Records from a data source
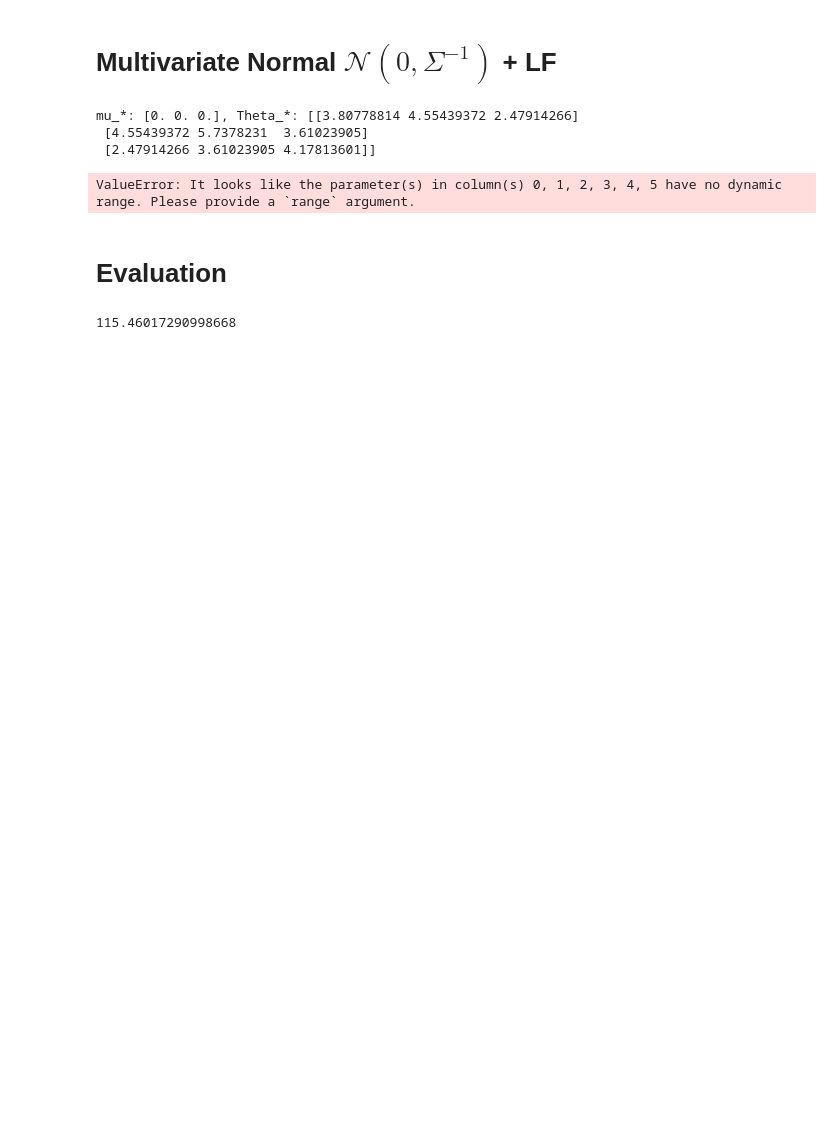
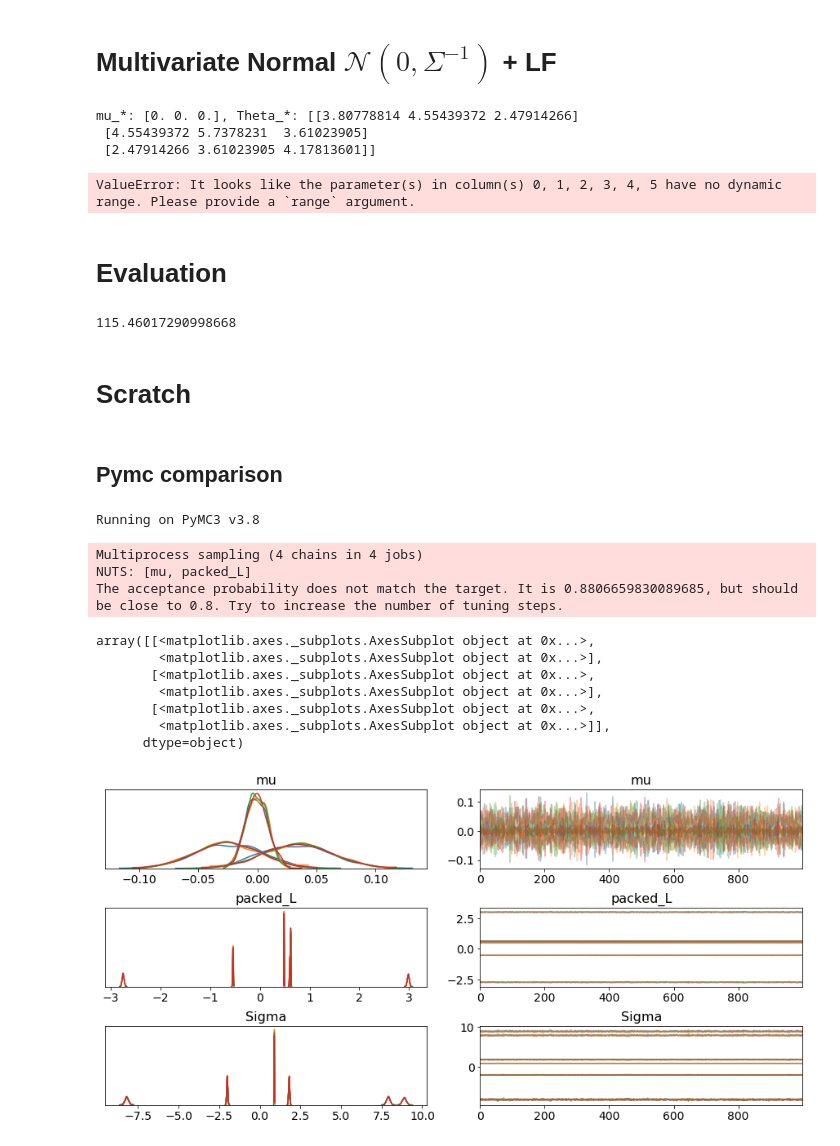
Before and after one commit to maho3/symHMC, a Jupyter notebook: HMC-run.ipynb, the cells around one changed output. Saved outputs shown, nothing was run; the diff lists cells and outputs as text; code cells hidden in the pictures; blank space fills up the shorter version.

```diff
--- a/HMC-run.ipynb
+++ b/HMC-run.ipynb
@@ -558,3 +593,7 @@ leap_frog_ess = effective_sample_size(x)
 print(leap_frog_ess)
 # %% [output]
 115.46017290998668
+# %% [markdown]
+# Scratch
+# %% [markdown]
+## Pymc comparison
@@ -560,0 +603,34 @@ print(leap_frog_ess)
+# %%
+import pymc3 as pm
+print('Running on PyMC3 v{}'.format(pm.__version__))
+# %% [output]
+Running on PyMC3 v3.8
+# %%
+with pm.Model() as model:
+    packed_L = pm.LKJCholeskyCov('packed_L', n=ndims,
+                                 eta=2., sd_dist=pm.HalfCauchy.dist(2.5))
+    L = pm.expand_packed_triangular(ndims, packed_L)
+    Sigma = pm.Deterministic('Sigma', L.dot(L.T))
+
+    mu = pm.Normal('mu', 0., 10., shape=ndims,
+                  testval=data.mean(axis=0))
+    obs = pm.MvNormal('data', mu, chol=L, observed=data)
+
+    step = pm.NUTS()
+    trace = pm.sample(draws=int(1e3), step=step, cores=4, progressbar=True,
+                      compute_convergence_checks=False)
+# %% [output]
+Multiprocess sampling (4 chains in 4 jobs)
+NUTS: [mu, packed_L]
+The acceptance probability does not match the target. It is 0.8806659830089685, but should be close to 0.8. Try to increase the number of tuning steps.
+# %%
+pm.traceplot(trace)
+# %% [output]
+array([[<matplotlib.axes._subplots.AxesSubplot object at 0x...>,
+        <matplotlib.axes._subplots.AxesSubplot object at 0x...>],
+       [<matplotlib.axes._subplots.AxesSubplot object at 0x...>,
+        <matplotlib.axes._subplots.AxesSubplot object at 0x...>],
+       [<matplotlib.axes._subplots.AxesSubplot object at 0x...>,
+        <matplotlib.axes._subplots.AxesSubplot object at 0x...>]],
+      dtype=object)
+[figure, added]
```
Also changed, not shown: parts of 13 cells of this notebook, 1 other file.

* TASK OBJECTIVE
Tally the lines of the records that contain the word "print", then give only the tally.

* PROBLEM SOLUTION
3